== Segment start ==

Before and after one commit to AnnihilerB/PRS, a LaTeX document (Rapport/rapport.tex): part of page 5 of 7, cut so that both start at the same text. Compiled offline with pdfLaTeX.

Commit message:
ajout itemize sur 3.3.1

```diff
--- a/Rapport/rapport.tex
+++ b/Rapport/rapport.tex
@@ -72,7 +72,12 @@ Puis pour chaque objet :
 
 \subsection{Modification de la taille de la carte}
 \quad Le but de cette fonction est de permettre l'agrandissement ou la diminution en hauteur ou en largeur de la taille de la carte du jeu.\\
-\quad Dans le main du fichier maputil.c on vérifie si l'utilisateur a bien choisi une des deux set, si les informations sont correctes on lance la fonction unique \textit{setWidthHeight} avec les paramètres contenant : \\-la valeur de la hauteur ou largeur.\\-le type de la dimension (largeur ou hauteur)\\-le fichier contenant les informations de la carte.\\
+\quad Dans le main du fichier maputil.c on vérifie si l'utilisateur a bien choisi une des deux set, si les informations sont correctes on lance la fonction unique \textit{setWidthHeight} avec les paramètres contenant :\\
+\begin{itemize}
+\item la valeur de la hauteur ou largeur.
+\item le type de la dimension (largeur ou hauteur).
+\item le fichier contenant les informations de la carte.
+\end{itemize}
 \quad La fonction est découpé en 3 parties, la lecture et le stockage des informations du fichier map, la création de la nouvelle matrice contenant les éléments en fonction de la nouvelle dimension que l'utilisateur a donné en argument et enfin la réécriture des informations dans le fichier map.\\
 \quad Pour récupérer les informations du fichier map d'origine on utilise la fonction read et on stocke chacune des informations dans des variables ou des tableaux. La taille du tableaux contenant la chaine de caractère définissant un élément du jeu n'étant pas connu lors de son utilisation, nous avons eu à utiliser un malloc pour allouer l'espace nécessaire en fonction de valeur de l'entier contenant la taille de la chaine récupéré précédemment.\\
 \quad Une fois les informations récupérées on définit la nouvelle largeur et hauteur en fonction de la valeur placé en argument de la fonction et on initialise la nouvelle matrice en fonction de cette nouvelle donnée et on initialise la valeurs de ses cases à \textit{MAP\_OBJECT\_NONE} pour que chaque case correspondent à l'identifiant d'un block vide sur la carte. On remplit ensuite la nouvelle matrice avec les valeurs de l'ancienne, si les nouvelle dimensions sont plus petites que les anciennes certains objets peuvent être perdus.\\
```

== Segment end ==

--- Assignment ---
Whatever appears in the lines above should be copied exactly.

--- Exercise result ---
Before and after one commit to AnnihilerB/PRS, a LaTeX document (Rapport/rapport.tex): part of page 5 of 7, cut so that both start at the same text. Compiled offline with pdfLaTeX.

Commit message:
ajout itemize sur 3.3.1

```diff
--- a/Rapport/rapport.tex
+++ b/Rapport/rapport.tex
@@ -72,7 +72,12 @@ Puis pour chaque objet :
 
 \subsection{Modification de la taille de la carte}
 \quad Le but de cette fonction est de permettre l'agrandissement ou la diminution en hauteur ou en largeur de la taille de la carte du jeu.\\
-\quad Dans le main du fichier maputil.c on vérifie si l'utilisateur a bien choisi une des deux set, si les informations sont correctes on lance la fonction unique \textit{setWidthHeight} avec les paramètres contenant : \\-la valeur de la hauteur ou largeur.\\-le type de la dimension (largeur ou hauteur)\\-le fichier contenant les informations de la carte.\\
+\quad Dans le main du fichier maputil.c on vérifie si l'utilisateur a bien choisi une des deux set, si les informations sont correctes on lance la fonction unique \textit{setWidthHeight} avec les paramètres contenant :\\
+\begin{itemize}
+\item la valeur de la hauteur ou largeur.
+\item le type de la dimension (largeur ou hauteur).
+\item le fichier contenant les informations de la carte.
+\end{itemize}
 \quad La fonction est découpé en 3 parties, la lecture et le stockage des informations du fichier map, la création de la nouvelle matrice contenant les éléments en fonction de la nouvelle dimension que l'utilisateur a donné en argument et enfin la réécriture des informations dans le fichier map.\\
 \quad Pour récupérer les informations du fichier map d'origine on utilise la fonction read et on stocke chacune des informations dans des variables ou des tableaux. La taille du tableaux contenant la chaine de caractère définissant un élément du jeu n'étant pas connu lors de son utilisation, nous avons eu à utiliser un malloc pour allouer l'espace nécessaire en fonction de valeur de l'entier contenant la taille de la chaine récupéré précédemment.\\
 \quad Une fois les informations récupérées on définit la nouvelle largeur et hauteur en fonction de la valeur placé en argument de la fonction et on initialise la nouvelle matrice en fonction de cette nouvelle donnée et on initialise la valeurs de ses cases à \textit{MAP\_OBJECT\_NONE} pour que chaque case correspondent à l'identifiant d'un block vide sur la carte. On remplit ensuite la nouvelle matrice avec les valeurs de l'ancienne, si les nouvelle dimensions sont plus petites que les anciennes certains objets peuvent être perdus.\\
```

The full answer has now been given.